    Im AR, Park Y, Sim JS, Zhang Z, Liu Z, Linhardt RJ, Kim YS: Glycosaminoglycans from earthworms ( Eisenia andrei ). Glycoconj J 2010, 27: 249–257. 10.1007/s10719-009-9273-6

    Article  Google Scholar 

  16. 16.

    Han L, Kim YS, Cho S, Park Y: Invertebrate water extracts as biocompatible reducing agents for the green synthesis of gold and silver nanoparticles. Nat Prod Commun 2013, 8: 1149–1152.

    Google Scholar 

  17. 17.

    Kim HS, Jun SH, Koo YK, Cho S, Park Y: Green synthesis and nanotopography of heparin-reduced gold nanoparticles with enhanced anticoagulant activity. J Nanosci Nanotechnol 2013, 13: 2068–2076. 10.1166/jnn.2013.6906

    Article  Google Scholar 

  18. 18.

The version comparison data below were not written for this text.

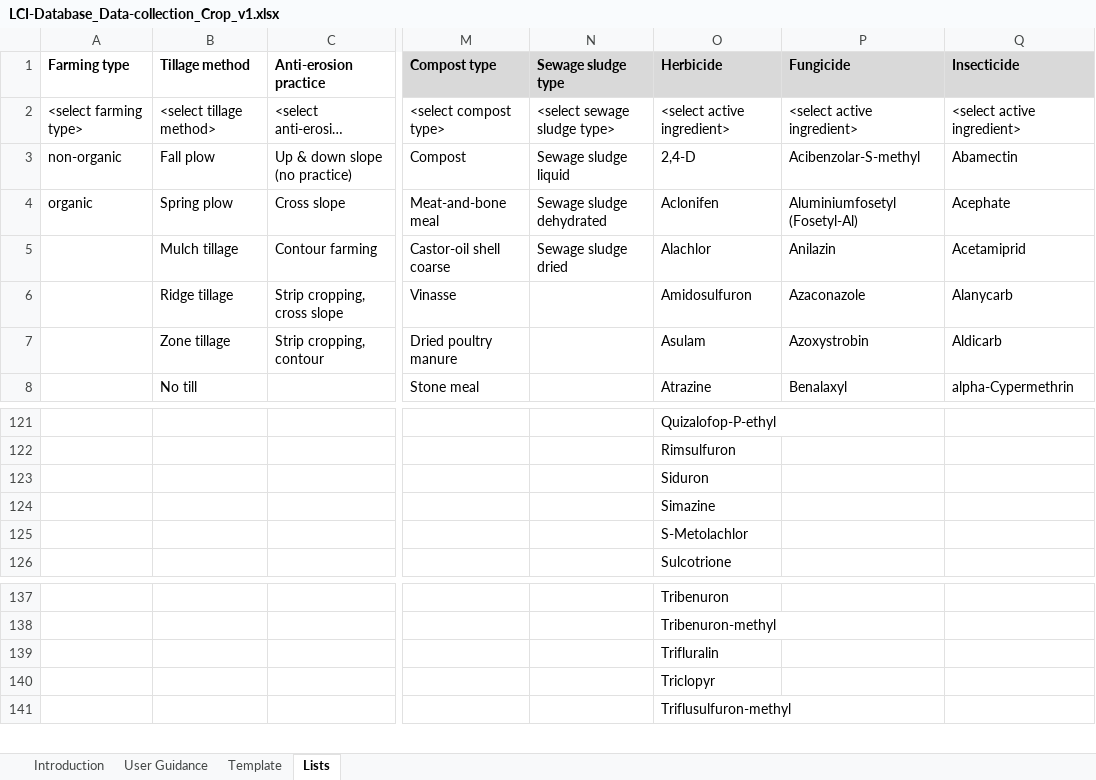
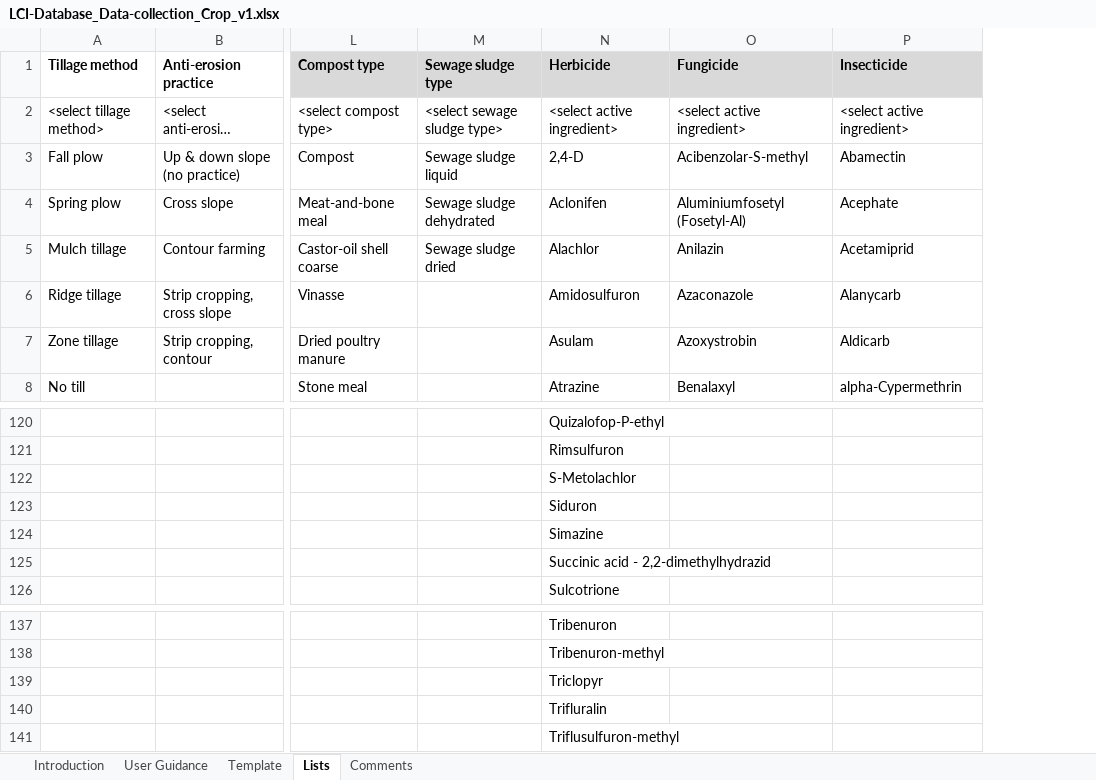
Before and after one commit to ecoinvent-it/sri-crop-tool, an Excel workbook: src/main/dart/web/LCI-Database_Data-collection_Crop_v1.xlsx, sheet Lists, drawn as a sheet; only a part is shown, gaps mark what is left out; long unchanged cells end in …; values as stored, in another font and other column widths than the file's, no borders; removed rows and columns are numbered as before the commit, all else as after; rows hold the shown columns only; the diff covers the shown part only; the diff names each change by its address in the sheet, - before the commit and + after, or states it on an @@ line.

```diff
--- a/src/main/dart/web/LCI-Database_Data-collection_Crop_v1.xlsx (sheet Lists)
+++ b/src/main/dart/web/LCI-Database_Data-collection_Crop_v1.xlsx (sheet Lists)
+sheet tab: Comments
-column A (Farming type), rows 2-4: <select farming type> | non-organic | organic
+row 122:  |  |  |  | S-Metolachlor
-N125 (Herbicide): S-Metolachlor
+N125 (Herbicide): Succinic acid - 2,2-dimethylhydrazid
@@ row 140 moved to row 139: Triclopyr @@
```
Also changed, not shown: other rows of this sheet, sheet User Guidance, sheet Template, hidden cells, charts or pictures, 9 other files.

    Zhang YX, Zheng J, Gao G, Kong YF, Zhi X, Wang K, Zhang XQ, Cui da X: Biosynthesis of gold nanoparticles using chloroplasts. Int J Nanomedicine 2011, 6: 2899–2906.

    Article  Google Scholar 

  19. 19.

    Xia Y, Wan J, Gu Q: Silk fibroin fibers supported with high density of gold nanoparticles: fabrication and application as catalyst. Gold Bull 2011, 44: 171–176. 10.1007/s13404-011-0024-7

    Article  Google Scholar 

  20. 20.

    Murphy CJ, Sau TK, Gole AM, Orendorff CJ, Gao J, Gou L, Hunyadi SE, Li T: Anisotropic metal nanoparticles: synthesis, assembly, and optical applications. J Phys Chem B 2005, 109: 13857–13870. 10.1021/jp0516846

    Article  Google Scholar 

Download references


This work was supported by the National Research Foundation of Korea (NRF) grant funded by the Korean government: the Ministry of Education (NRF-2012R1A1A2042224) and the Ministry of Science, ICT & Future Planning (NRF-2010-18282).

Author information



Corresponding author

Correspondence to Youmie Park.

Additional information

Competing interests

The authors declare that they have no competing interests.

Authors’ contributions

HKK and SHJ performed the green synthesis of the EW-AuNPs. MJC, SHC, and YP characterized the EW-AuNPs. YKK performed the aPTT assay. SC and YP supervised the entire process and drafted the manuscript. All authors read and approved the final manuscript.

Authors’ original submitted files for images

Rights and permissions

Reprints and Permissions

About this article

Cite this article

Kim, H.K., Choi, M., Cha, S. et al. Earthworm extracts utilized in the green synthesis of gold nanoparticles capable of reinforcing the anticoagulant activities of heparin. Nanoscale Res Lett 8, 542 (2013).

Download citation


  • Green synthesis
  • Earthworm extracts
  • Invertebrate natural products
  • Gold nanoparticles
  • Anticoagulant activity